Attendees of a suicide prevention training at San Diego City College pick up mental health literature and self-care items at the City College suicide prevention training. Photo by Kathryn Gray/City Times

Stopping by a table filled with literature on mental health resources and assorted essential oils, San Diego City College ASG treasurer Tammy Williams’ eyes lit up.

“I’m here because I want to be an advocate for others and myself and to be able to recognize mental health warning signs,” said Williams, a business administration major.

Williams was one of around 40 attendees that shuffled into the MS-162 auditorium on a sunny September afternoon before taking their seats at the suicide prevention training presented by City Student Mental Health and the City Active Minds chapter.

Before beginning her presentation, San Diego Youth Services HERE Now and Anti-BIAS program manager Amy Chavez required attendees of the suicide prevention training to agree to maintain a respectful and safe space while there.

Chavez also encouraged people to step out of the room or use self-soothing tactics if the content of the presentation or conversation got too heavy. 

Using the analogy of putting the oxygen mask on yourself in an airplane before helping others, Chavez stressed the importance of taking care of yourself when dealing with others who are struggling.

“Be gentle with yourself and others during challenging times and assume the best,” Chavez said. “It is a lot easier said than done, but it can be really critical.”

With the goal of helping to reach zero suicides in San Diego through her work, Chavez thinks increased education on practical tools and resources to address mental health is an important step in reaching that goal.

Simply knowing what to look for can save a life, Chavez explained.
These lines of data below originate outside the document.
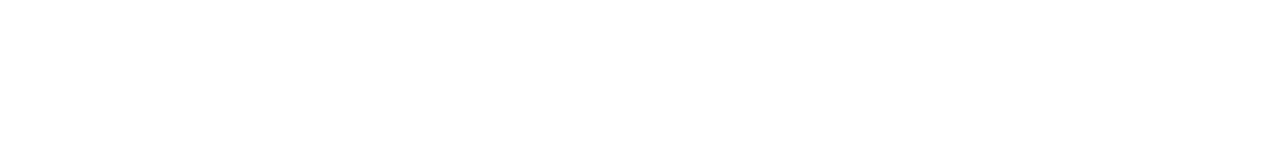
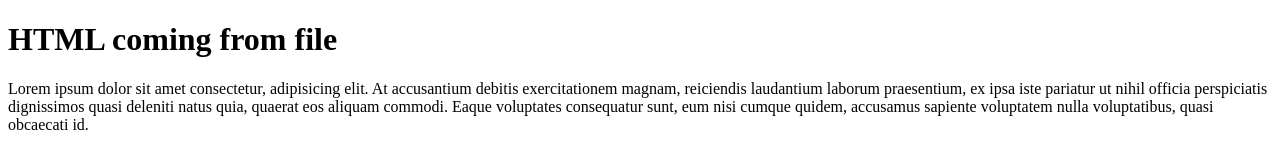
Before and after one commit to NA-Siddiky/Express-101, a website: page pages/index.html in a window 1280 px wide. Drawn offline with Linux system fonts and the light colour scheme.

Commit message:
read html from file

```diff
--- a/package.json
+++ b/package.json
@@ -11,6 +11,7 @@
   "license": "ISC",
   "dependencies": {
     "express": "^4.18.1",
+    "fs": "^0.0.1-security",
     "nodemon": "^2.0.19"
   },
   "engines": {
--- a/pages/index.html
+++ b/pages/index.html
@@ -5,11 +5,17 @@
     <meta charset="UTF-8">
     <meta http-equiv="X-UA-Compatible" content="IE=edge">
     <meta name="viewport" content="width=device-width, initial-scale=1.0">
-    <title>Document</title>
+    <title>HTML coming from file</title>
 </head>
 
 <body>
-
+    <h1>HTML coming from file</h1>
+    <p>
+        Lorem ipsum dolor sit amet consectetur, adipisicing elit. At accusantium debitis exercitationem magnam,
+        reiciendis laudantium laborum praesentium, ex ipsa iste pariatur ut nihil officia perspiciatis dignissimos quasi
+        deleniti natus quia, quaerat eos aliquam commodi. Eaque voluptates consequatur sunt, eum nisi cumque quidem,
+        accusamus sapiente voluptatem nulla voluptatibus, quasi obcaecati id.
+    </p>
 </body>
 
 </html>
```
Also changed, not shown: index.js (+13 -3 lines), 1 other file.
Nine in 10 people who die by suicide show warning signs and 70% will share their thoughts about suicide with others.

Changes in mood, behavior or language can be clear warning signs, Chavez said.

Some other specific things to look for are someone talking about hopelessness or feeling trapped, showing loss of interest in activities, or crying often and sleeping or eating too much or too little, she explained.

There is a possibility that someone in a mental health crisis will lash out or isolate out of fear when you speak to them, Chavez said, but there are a few tools that can help make the process easier.

“There is a chance the conversation will go poorly and the person will be upset later,” Chavez said. “Do not take it personally. At least you have planted seeds in their mind about the possibility that there is a problem.”

Remembering the acronym ACT, which stands for acknowledge, care, act, can be really helpful in navigating conversations about suicide, according to Chavez.

Acknowledging the warning signs, showing you care about others and yourself, and talking about these conversations with someone you trust can lead to more successful outcomes, she said. 

The U.S. National Suicide Prevention Lifeline 988, changed from 1-872-472-4091, is another easy way to access help, Chavez explained. The Lifeline can direct you to immediate resources for yourself or someone else 24 hours a day in more than 200 languages.

“We want it to be a viable way for people to quickly know how to access support way faster,” Chavez said. “How many of you are going to walk out of here memorizing the 1-872-472-4091?”

San Diego State psychology major and City College alum Angelica Jimenez, who still keeps up with mental health awareness events on campus, was grateful she was able to attend.

“These events are very useful,” Jimenez said. “The speaker was very well spoken on how to give advice or how to talk to people without going through some mental distress.”

To stay informed about the latest Mental Health department news, resources and events sign up for The Mindful City newsletter, and follow @sdcitymentalhealth and @active_minds_sdcitycollege on Instagram.

To schedule an appointment with Student Mental Health click here or call (619) 388-3055.


Suicide Lifeline: If you or someone you know may be struggling with suicidal thoughts, you can call or text the U.S. National Suicide Prevention Lifeline at 988 or chat online any time of day or night.